--- HOW TO COMPLETE THIS TASK ---
Each line holding the string "group" is to be copied from the data.

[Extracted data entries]
'''

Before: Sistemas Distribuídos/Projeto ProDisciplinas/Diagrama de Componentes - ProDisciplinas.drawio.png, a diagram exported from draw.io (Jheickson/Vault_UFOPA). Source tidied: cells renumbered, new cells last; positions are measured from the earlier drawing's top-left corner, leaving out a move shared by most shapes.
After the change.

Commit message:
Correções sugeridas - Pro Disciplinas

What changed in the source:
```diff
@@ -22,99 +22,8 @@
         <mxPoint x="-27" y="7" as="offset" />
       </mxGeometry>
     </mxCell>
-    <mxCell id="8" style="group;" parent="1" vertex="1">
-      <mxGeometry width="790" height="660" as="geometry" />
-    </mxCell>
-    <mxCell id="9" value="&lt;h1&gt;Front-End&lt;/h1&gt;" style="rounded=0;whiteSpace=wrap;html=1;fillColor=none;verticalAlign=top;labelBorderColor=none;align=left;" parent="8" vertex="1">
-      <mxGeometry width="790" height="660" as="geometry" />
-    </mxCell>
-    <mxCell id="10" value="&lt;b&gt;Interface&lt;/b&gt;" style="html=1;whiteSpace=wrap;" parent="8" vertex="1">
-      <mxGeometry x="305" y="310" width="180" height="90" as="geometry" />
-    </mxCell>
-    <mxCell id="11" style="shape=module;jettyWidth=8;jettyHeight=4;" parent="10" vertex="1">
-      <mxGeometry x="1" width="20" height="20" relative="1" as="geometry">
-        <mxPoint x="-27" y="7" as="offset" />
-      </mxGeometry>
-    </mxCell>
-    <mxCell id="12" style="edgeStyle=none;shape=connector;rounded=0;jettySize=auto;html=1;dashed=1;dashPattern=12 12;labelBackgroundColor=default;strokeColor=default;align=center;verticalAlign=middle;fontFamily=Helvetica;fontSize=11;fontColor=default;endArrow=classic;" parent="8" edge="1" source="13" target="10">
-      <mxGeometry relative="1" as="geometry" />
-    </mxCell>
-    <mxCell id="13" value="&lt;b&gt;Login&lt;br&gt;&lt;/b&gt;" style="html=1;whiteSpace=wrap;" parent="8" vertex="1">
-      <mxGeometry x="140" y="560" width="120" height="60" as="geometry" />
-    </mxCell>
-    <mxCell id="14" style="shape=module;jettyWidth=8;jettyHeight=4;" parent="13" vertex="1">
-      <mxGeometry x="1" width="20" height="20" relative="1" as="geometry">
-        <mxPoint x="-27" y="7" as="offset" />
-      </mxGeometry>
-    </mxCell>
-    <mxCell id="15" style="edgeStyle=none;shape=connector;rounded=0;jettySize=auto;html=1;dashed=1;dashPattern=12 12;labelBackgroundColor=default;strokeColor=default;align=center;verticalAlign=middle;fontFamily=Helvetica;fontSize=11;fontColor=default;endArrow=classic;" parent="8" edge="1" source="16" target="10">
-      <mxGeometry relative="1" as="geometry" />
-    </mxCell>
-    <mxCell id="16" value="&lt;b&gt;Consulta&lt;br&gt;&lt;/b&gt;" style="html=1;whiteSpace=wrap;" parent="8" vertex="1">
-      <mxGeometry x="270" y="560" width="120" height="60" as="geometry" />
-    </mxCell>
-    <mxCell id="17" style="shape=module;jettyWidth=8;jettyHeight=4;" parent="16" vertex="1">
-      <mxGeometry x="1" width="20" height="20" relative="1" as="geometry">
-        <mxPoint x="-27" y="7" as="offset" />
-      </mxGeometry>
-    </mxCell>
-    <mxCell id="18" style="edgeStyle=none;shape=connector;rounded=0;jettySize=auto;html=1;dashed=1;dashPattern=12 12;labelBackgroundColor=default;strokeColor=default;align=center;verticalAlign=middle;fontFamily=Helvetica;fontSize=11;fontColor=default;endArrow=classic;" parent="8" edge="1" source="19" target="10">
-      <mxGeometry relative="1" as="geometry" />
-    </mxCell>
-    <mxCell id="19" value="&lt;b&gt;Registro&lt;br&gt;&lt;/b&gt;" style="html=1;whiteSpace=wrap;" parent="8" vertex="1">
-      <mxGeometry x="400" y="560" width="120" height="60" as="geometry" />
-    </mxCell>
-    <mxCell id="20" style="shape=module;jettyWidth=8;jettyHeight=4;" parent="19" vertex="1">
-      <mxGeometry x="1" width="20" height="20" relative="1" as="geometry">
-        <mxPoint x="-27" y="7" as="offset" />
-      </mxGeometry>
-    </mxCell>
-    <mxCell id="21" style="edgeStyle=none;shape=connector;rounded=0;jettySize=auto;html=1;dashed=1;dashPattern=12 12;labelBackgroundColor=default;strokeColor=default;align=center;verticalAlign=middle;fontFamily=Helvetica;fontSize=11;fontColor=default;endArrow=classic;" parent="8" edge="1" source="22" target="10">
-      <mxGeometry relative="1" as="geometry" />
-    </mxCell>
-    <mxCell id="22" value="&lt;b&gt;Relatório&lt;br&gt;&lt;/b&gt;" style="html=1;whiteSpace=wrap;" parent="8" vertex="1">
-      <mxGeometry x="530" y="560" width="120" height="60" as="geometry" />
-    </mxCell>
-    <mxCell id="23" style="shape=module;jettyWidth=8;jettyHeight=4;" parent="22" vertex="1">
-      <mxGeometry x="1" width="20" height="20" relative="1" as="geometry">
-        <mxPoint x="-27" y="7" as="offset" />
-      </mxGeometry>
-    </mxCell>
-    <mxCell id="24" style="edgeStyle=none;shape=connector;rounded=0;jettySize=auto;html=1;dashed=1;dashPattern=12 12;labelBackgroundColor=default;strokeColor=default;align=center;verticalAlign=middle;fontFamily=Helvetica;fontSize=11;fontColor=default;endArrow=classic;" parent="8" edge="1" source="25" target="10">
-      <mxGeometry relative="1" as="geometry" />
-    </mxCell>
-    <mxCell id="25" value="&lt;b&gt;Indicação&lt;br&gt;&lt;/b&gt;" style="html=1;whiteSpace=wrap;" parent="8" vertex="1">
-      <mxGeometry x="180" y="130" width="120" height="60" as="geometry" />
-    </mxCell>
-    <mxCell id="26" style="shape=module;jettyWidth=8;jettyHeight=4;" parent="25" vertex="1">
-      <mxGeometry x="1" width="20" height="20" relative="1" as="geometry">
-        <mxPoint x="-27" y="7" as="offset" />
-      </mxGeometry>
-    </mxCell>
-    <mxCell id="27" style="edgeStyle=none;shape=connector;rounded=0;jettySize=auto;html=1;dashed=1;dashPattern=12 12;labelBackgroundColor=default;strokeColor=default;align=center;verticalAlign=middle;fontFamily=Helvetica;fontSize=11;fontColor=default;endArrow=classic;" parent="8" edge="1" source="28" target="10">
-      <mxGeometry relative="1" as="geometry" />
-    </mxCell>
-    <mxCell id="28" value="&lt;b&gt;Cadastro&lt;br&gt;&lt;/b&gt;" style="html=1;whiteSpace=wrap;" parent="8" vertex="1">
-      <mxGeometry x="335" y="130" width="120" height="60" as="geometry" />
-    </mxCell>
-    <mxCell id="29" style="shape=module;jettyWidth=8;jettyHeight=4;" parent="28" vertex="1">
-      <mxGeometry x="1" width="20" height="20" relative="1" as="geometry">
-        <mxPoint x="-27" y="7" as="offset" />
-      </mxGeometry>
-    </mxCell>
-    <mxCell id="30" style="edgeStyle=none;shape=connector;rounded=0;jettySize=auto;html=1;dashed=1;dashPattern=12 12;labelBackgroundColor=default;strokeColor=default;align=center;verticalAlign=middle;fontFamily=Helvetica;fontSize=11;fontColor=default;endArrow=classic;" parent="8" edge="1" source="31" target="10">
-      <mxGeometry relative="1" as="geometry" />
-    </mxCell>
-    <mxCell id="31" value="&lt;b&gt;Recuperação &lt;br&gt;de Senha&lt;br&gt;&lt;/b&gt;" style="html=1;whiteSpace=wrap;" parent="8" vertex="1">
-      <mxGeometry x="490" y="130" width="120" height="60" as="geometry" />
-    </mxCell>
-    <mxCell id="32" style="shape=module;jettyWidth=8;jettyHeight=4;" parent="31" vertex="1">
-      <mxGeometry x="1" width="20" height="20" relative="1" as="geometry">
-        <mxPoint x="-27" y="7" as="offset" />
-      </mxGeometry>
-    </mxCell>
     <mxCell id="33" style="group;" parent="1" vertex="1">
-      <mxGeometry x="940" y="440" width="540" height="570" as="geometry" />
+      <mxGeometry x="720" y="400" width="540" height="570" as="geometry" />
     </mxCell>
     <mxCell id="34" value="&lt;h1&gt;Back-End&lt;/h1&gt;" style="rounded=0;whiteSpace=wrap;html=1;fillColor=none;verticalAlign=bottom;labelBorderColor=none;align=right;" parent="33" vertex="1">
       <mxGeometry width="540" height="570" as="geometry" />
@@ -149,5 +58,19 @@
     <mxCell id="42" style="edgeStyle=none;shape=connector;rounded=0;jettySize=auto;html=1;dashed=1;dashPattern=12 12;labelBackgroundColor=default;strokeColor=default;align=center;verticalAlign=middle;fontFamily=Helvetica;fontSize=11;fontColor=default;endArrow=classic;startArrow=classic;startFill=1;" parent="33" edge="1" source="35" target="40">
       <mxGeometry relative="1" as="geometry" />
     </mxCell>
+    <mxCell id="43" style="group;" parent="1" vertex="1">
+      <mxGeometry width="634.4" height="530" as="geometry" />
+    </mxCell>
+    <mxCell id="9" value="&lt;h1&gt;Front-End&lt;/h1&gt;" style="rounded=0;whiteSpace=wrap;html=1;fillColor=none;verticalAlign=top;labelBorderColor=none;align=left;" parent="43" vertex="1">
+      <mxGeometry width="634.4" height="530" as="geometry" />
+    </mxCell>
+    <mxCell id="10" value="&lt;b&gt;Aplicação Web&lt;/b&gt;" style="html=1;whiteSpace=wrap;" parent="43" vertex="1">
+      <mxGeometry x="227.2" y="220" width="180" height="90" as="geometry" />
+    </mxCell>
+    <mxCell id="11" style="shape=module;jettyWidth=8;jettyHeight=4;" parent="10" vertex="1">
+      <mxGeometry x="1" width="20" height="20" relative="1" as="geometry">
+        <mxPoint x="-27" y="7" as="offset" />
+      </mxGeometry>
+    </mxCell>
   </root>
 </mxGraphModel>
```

'''

--- TASK ANSWER ---
-    <mxCell id="8" style="group;" parent="1" vertex="1">
     <mxCell id="33" style="group;" parent="1" vertex="1">
+    <mxCell id="43" style="group;" parent="1" vertex="1">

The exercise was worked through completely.